Foreign investment in US bonds and other long term investments, including from China, rose beyond expectations despite concerns over the weakness of the dollar, official data showed Tuesday.
Net long-term capital flows to the United States climbed to 40.7 billion dollars in September from a revised 34.2 billion dollars the prior month, according to the Treasury International Capital Data (TIC) monthly report.
|Sheets of one dollar bills are printed.|
Most economists had expected flows to reach 30.0 billion dollars.
On the whole, foreigners bought 133.5 billion dollars of US securities in September, the most since October 2008, from a revised inflow of 25.3 billion dollars in the previous month.
"This is the fourth consecutive month of positive net TIC flows and good news for the greenback," said Tu Packard, a senior economist at Moody's Economy.com.
She said the Treasury data showed financial markets were on the road to recovery from the worst crisis in decades that arose from a home mortgage meltdown.
Although investors are pursuing more risky investments in line with recovery, there remains foreign appetite for US financial assets, Packard said.
Investors usually flock to the US dollar during financial and other troubles but the greenback took a hit in recent months on rising risk appetite and concerns over a ballooning US government budget deficit.
China, in the forefront of criticism on dollar's weakness, also raised its Treasury bond holdings in September to 798.9 billion dollars from 797.1 billion in August, the Treasury report said.
China, top holder of US debt, has consistently raised concerns about the mushrooming US debt, for fear it could erode the value of the dollar and its Treasury holdings.
The latest criticism came from China's chief banking regulator, who warned this week that persistently low US interest rates and a declining dollar were seriously affecting asset prices and threatening the global economic recovery.
The new data indicates that the weak dollar has actually helped to boost foreign purchases of US assets, said Kathy Lien of Global Forex Trading.
The data showed there was greater demand for long term over short term securities, suggesting that investors "have grown more confident in the US recovery and the financial markets," she said.
"Despite all of their criticism, China remains a net buyer because they know by selling Treasuries in size, they have more to lose because they could drive bond prices and the US dollar lower, particularly if the market latches onto their flow," Lien said.

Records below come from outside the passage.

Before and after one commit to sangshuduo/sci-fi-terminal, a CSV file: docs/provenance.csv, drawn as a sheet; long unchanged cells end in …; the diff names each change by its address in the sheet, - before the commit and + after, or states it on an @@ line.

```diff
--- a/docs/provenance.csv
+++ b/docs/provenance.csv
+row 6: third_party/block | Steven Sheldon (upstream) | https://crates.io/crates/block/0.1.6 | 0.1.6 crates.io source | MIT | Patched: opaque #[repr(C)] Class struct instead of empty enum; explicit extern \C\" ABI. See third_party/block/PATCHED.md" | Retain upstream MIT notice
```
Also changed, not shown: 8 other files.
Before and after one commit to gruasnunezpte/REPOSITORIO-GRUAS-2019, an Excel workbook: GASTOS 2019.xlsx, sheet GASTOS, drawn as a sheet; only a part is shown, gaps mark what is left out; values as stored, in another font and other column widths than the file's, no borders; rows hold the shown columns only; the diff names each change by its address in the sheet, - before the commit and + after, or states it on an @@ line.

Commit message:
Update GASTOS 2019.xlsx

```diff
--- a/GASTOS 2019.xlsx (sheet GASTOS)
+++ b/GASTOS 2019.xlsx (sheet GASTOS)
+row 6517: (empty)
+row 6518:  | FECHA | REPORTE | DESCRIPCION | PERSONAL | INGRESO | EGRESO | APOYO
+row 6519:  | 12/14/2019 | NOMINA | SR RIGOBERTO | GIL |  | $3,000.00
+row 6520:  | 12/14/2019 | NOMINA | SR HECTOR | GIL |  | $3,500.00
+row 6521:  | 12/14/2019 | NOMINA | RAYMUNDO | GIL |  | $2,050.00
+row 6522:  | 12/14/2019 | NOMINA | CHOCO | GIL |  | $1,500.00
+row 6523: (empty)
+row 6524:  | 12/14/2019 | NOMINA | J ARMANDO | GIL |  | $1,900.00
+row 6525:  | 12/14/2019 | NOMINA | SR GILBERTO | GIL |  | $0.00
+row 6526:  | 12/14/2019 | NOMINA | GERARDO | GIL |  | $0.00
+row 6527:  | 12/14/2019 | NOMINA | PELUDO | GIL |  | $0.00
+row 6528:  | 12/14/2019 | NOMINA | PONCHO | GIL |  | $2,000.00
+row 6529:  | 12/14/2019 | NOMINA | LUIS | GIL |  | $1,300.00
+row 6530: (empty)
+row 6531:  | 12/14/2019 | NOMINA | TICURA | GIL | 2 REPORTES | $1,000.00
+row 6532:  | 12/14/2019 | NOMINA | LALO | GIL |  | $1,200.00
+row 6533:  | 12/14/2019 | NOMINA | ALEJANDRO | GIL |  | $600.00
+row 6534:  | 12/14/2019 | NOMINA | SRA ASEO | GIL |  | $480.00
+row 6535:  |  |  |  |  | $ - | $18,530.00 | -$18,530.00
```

The US data showed that foreign private net purchases of Treasury bonds and notes rose to 25.7 billion dollars in September from 14.8 billion dollars the prior month, and net foreign official purchases rose to nearly 19 billion dollars from 13.1 billion dollars.
Britain, Japan and Canada were the biggest buyers of US bonds for the month of September.